Noach: Growth in the Darkest Times

Next week I will not be around.  Thankfully, we're making our first bar mitzvah, which is taking some energy to plan.


Being one of the few families in the community without any family in the country, we're trying to plan things out so my kids shouldn't feel any different.  So, two families that we're close with and have the honorary title of "cousins" will be coming up north for Shabbos.  I think we'll have 22 people or so.  It should be exciting.  I plan to be slightly drunk the whole time to survive.

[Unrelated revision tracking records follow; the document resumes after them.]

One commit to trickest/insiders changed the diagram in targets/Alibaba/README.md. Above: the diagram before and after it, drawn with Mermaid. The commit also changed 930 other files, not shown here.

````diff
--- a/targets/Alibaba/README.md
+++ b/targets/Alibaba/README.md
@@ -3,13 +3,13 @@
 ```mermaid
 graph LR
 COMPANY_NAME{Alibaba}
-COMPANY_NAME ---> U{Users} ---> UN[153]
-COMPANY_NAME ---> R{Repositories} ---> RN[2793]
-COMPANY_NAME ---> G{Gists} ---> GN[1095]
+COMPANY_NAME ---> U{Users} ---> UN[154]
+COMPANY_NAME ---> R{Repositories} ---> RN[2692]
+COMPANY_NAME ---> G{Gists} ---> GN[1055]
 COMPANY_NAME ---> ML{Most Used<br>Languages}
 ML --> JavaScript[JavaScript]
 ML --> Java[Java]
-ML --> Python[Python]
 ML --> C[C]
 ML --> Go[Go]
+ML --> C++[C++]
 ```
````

What's nice is that on Shabbos morning, my son will be finishing one Gemara (Beitzah) which he has been doing with a friend of his with Daf Yomi, and then after Shabbos, he'll make another siyum on Taanis, which he has been doing with another friend.  By the time he's bar mitzvahed, he will have learned an entire section of mishnayos and three tractates in Gemara.  Not bad.  That certainly wasn't the focus in my life when I was his age :)  Different worlds, different lives....

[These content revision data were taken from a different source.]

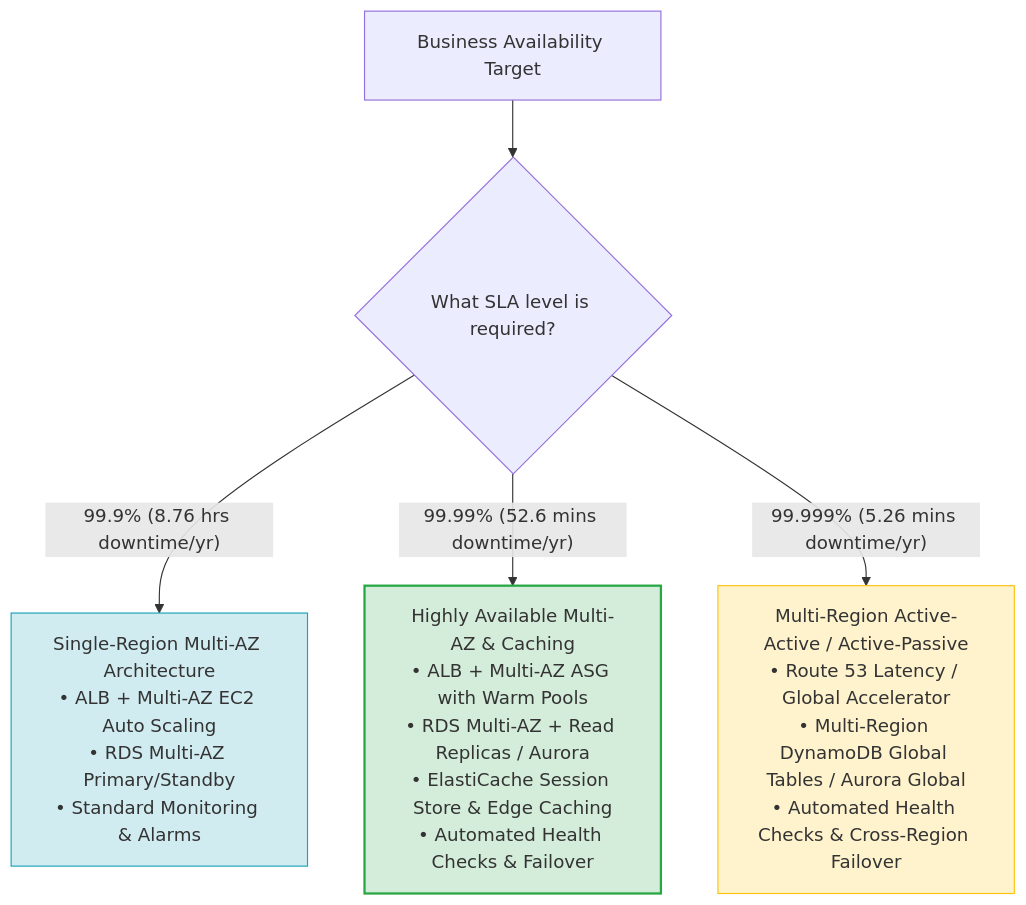
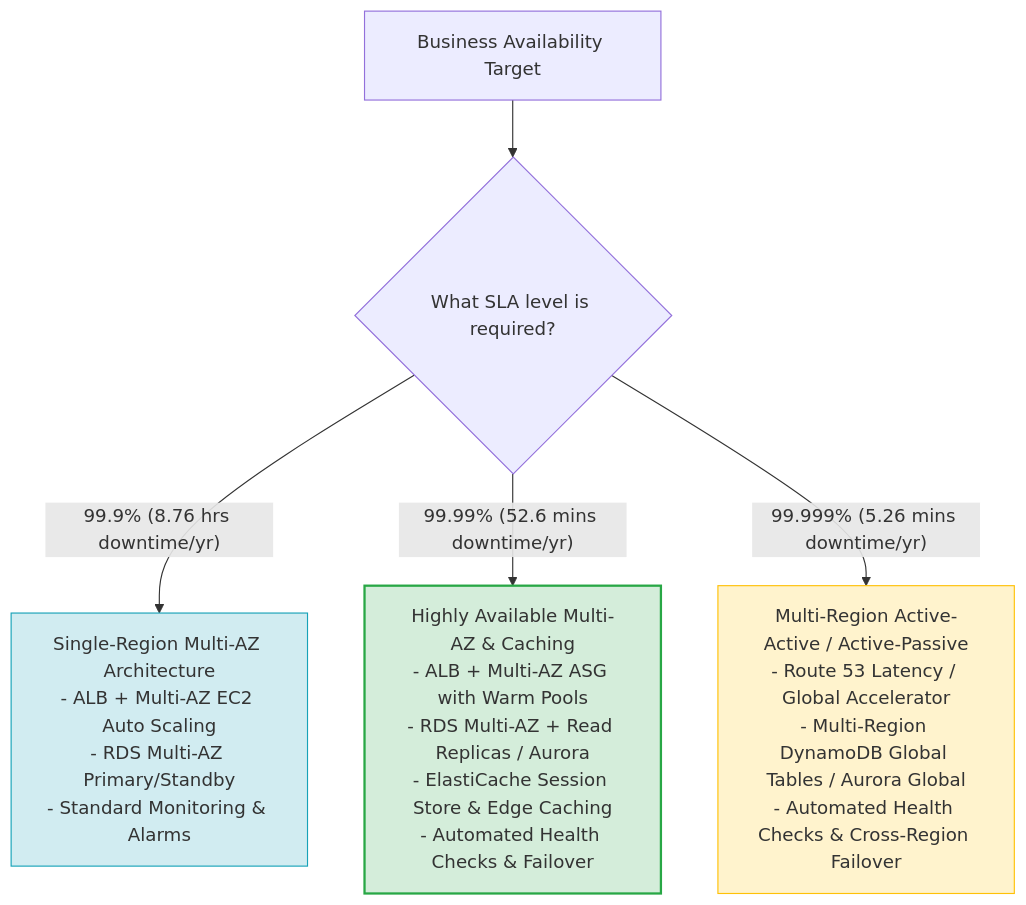
One commit to ReginRavi/AIP-C01 changed the second of 5 diagrams in Professional/3.3 Service level agreements (SLAs) and key performance indicators (KPIs).md. Above: the diagram before and after it, drawn with Mermaid. The commit also changed other lines of this file, not shown here.

Commit message:
Fix Mermaid diagram syntax in Scenario 6.1 and 6.2 of SLAs and KPIs note

````diff
--- a/Professional/3.3 Service level agreements (SLAs) and key performance indicators (KPIs).md
+++ b/Professional/3.3 Service level agreements (SLAs) and key performance indicators (KPIs).md
@@ -54,14 +56,14 @@
 ```mermaid
 flowchart TD
     Req["Business Availability Target"] --> Choice{"What SLA level is required?"}
 
-    Choice -- "99.9% (8.76 hrs downtime/yr)" --> Tier1["Single-Region Multi-AZ Architecture<br/>• ALB + Multi-AZ EC2 Auto Scaling<br/>• RDS Multi-AZ Primary/Standby<br/>• Standard Monitoring & Alarms"]
+    Choice -- "99.9% (8.76 hrs downtime/yr)" --> Tier1["Single-Region Multi-AZ Architecture<br/>- ALB + Multi-AZ EC2 Auto Scaling<br/>- RDS Multi-AZ Primary/Standby<br/>- Standard Monitoring & Alarms"]
 
-    Choice -- "99.99% (52.6 mins downtime/yr)" --> Tier2["Highly Available Multi-AZ & Caching<br/>• ALB + Multi-AZ ASG with Warm Pools<br/>• RDS Multi-AZ + Read Replicas / Aurora<br/>• ElastiCache Session Store & Edge Caching<br/>• Automated Health Checks & Failover"]
+    Choice -- "99.99% (52.6 mins downtime/yr)" --> Tier2["Highly Available Multi-AZ & Caching<br/>- ALB + Multi-AZ ASG with Warm Pools<br/>- RDS Multi-AZ + Read Replicas / Aurora<br/>- ElastiCache Session Store & Edge Caching<br/>- Automated Health Checks & Failover"]
 
-    Choice -- "99.999% (5.26 mins downtime/yr)" --> Tier3["Multi-Region Active-Active / Active-Passive<br/>• Route 53 Latency / Global Accelerator<br/>• Multi-Region DynamoDB Global Tables / Aurora Global<br/>• Automated Health Checks & Cross-Region Failover"]
+    Choice -- "99.999% (5.26 mins downtime/yr)" --> Tier3["Multi-Region Active-Active / Active-Passive<br/>- Route 53 Latency / Global Accelerator<br/>- Multi-Region DynamoDB Global Tables / Aurora Global<br/>- Automated Health Checks & Cross-Region Failover"]
 
     style Tier1 fill:#d1ecf1,stroke:#17a2b8,stroke-width:1px
     style Tier2 fill:#d4edda,stroke:#28a745,stroke-width:2px
     style Tier3 fill:#fff3cd,stroke:#ffc107,stroke-width:1px
 ```
````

"I will not continue to curse again the ground because of man, since the imagery of man's heart is evil from his youth" (Bereishis 8:21).

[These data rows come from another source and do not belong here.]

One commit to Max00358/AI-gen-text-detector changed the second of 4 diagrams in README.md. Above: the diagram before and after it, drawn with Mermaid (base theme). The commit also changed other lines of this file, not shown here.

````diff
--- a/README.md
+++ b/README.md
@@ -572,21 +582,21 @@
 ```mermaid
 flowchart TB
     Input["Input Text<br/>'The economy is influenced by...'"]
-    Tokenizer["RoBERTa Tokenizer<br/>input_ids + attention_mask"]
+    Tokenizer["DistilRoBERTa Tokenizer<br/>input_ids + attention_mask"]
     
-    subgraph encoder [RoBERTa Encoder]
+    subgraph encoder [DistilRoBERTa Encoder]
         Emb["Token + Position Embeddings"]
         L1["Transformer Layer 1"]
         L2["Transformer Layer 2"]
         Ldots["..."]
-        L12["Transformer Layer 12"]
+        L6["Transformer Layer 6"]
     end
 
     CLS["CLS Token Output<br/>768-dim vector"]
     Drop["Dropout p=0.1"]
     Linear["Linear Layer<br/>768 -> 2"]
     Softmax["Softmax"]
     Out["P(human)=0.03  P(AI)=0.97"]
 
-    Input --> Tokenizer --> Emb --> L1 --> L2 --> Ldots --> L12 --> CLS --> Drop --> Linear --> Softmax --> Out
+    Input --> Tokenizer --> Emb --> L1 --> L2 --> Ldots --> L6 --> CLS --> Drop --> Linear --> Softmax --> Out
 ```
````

From the very beginning, the Torah testifies that Noach was a tzaddik.  In fact, it's clear from the narrative that in his merit, did Hashem make this promise that he will never destroy the world again.  So, the obvious question is: what was different about Noach that before the flood he did not have the merit to save the world, yet only after the flood did he have enough merit that Hashem should make an eternal promise?


Rav Yitzchok Zilberstein explains that the growth Noach experienced while he was in the ark enabled him to grow into a bigger tzaddik than he was before.


Rav Yaakov Meir Schecter, one of the leaders of the Breslov community in Yerushalyim delves much deeper into the issues based on the teachings of Rebbe Nachman.  In short...


Rebbe Akiva commented on the verse "In the morning sow your seed, and in the evening, stay not your hand" (Koheles 11:6), "If you raised up students in your youth, raise up more in your old age".


This is the same Rebbe Akiva, who, after losing 24,000 students, started all over again, in his old age, and raised only five more students, who are responsible for all of the Torah we have today.  Can you imagine starting from scratch after such a devastating loss, and thinking, "Well, at least I have these five students"?  Most people would end their lives in depression.


However, despite the destruction of the world around him Rebbe Akiva continued to do his job, despite the hardships and the bleary outlook.  Because in the end, he knew that his job was to do what he needed to do.  The outcome was not in his hands and never was.  That "G-d's business".


Noach too saw his entire world, literally destroyed in front of his eyes.  In the end, he was stuck in a boat with a few family members, and was responsible for taking care of all of the survivors.  In the end, he did not look around and succumb to depression.  Rather, he built an altar and gave thanks to Hashem for saving him.  He did not worry about how the world was going to grow and survive.  That wasn't his job.  He focused on the task at hand and gave thanks for all the good that was done for him.  With that attitude, he grew in stature, just by simply doing what was expected of him at that time.


There are times in life when people ask themselves, "What am I doing? Where am I going? What will be?"  And all of these questions are legitimate.  However, sometimes, when things are seemingly low, one simply needs to focus on the moment and the job at hand.  It might seem very little with very little payoff, but it's during these "low" times a person can grow to greater heights than he could during the "high times".

Have a wonderful Shabbos!